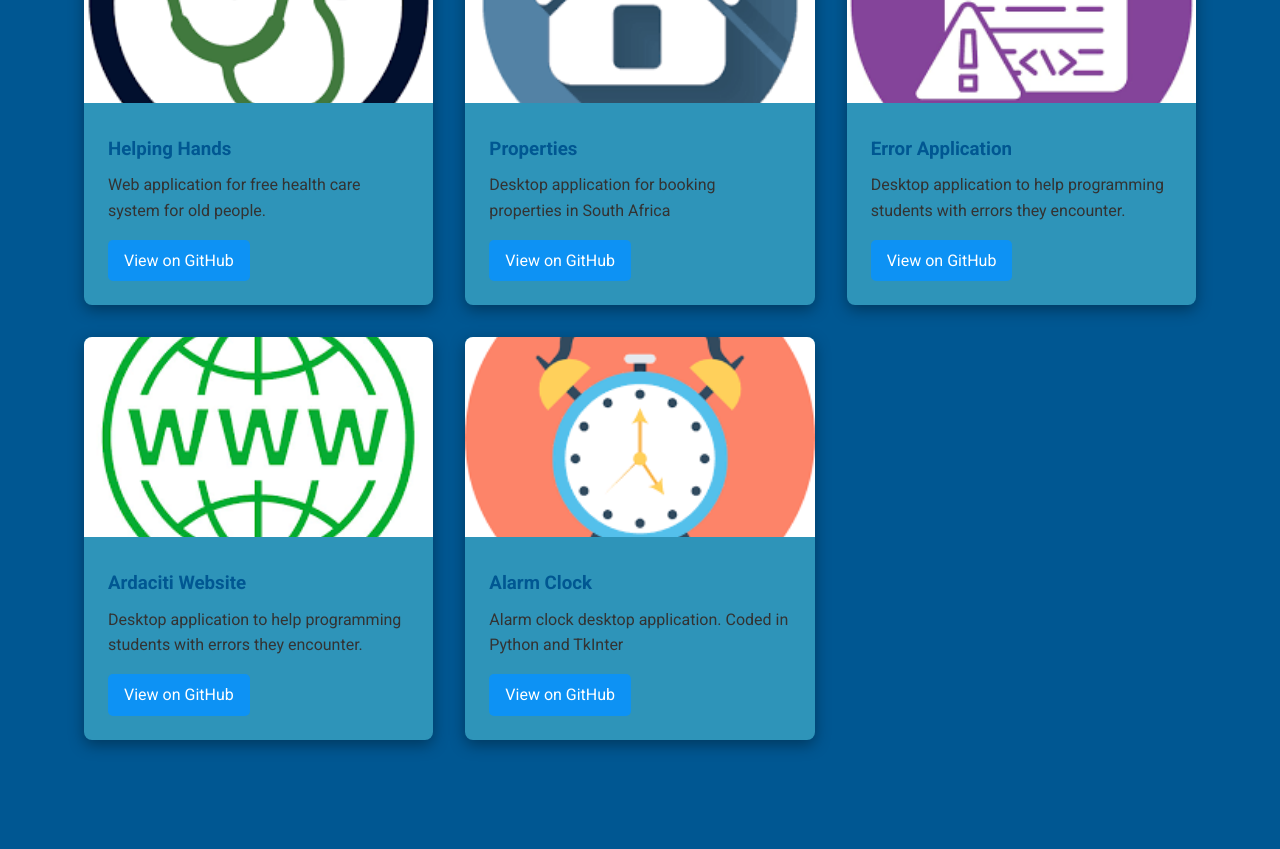
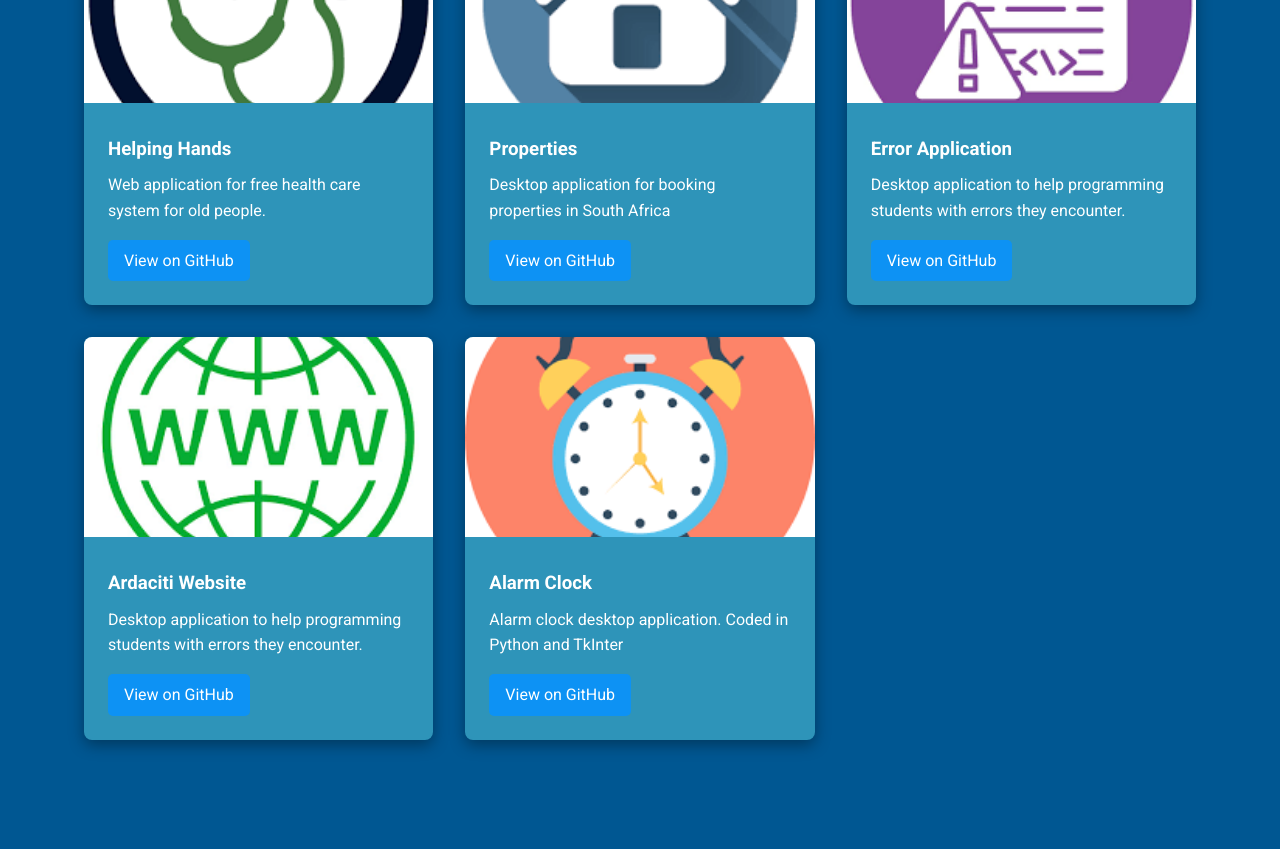
Before and after one commit to Njisanes9/Portfolio, a plain HTML site: page index.html in a window 1280 px wide. Shown: the part 2380-3229 px from the top of the page. Drawn offline with nearby package versions, Linux system fonts and the light colour scheme.

Commit message:
Update style.css

```diff
--- a/style.css
+++ b/style.css
@@ -237,7 +237,7 @@ h2 {
     overflow: hidden;
     box-shadow: rgba(0, 0, 0, 0.35) 0px 5px 15px;
     transition: transform 0.3s ease;
-    color: var(--text-color);
+
 }
 
 .project-card:hover {
@@ -257,10 +257,11 @@ h2 {
 .project-info h3 {
     color: var(--secondary-color);
     margin-bottom: 0.5rem;
+    color: var(--text-color);
 }
 
 .project-info p {
-    color: #333;
+    color: var(--text-color);
     margin-bottom: 1rem;
 }
 
```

*YOUR GOAL*: Once you have counted every line above that contains the string "color", give that number and nothing more.

*ANSWER TO THE PROBLEM*: 5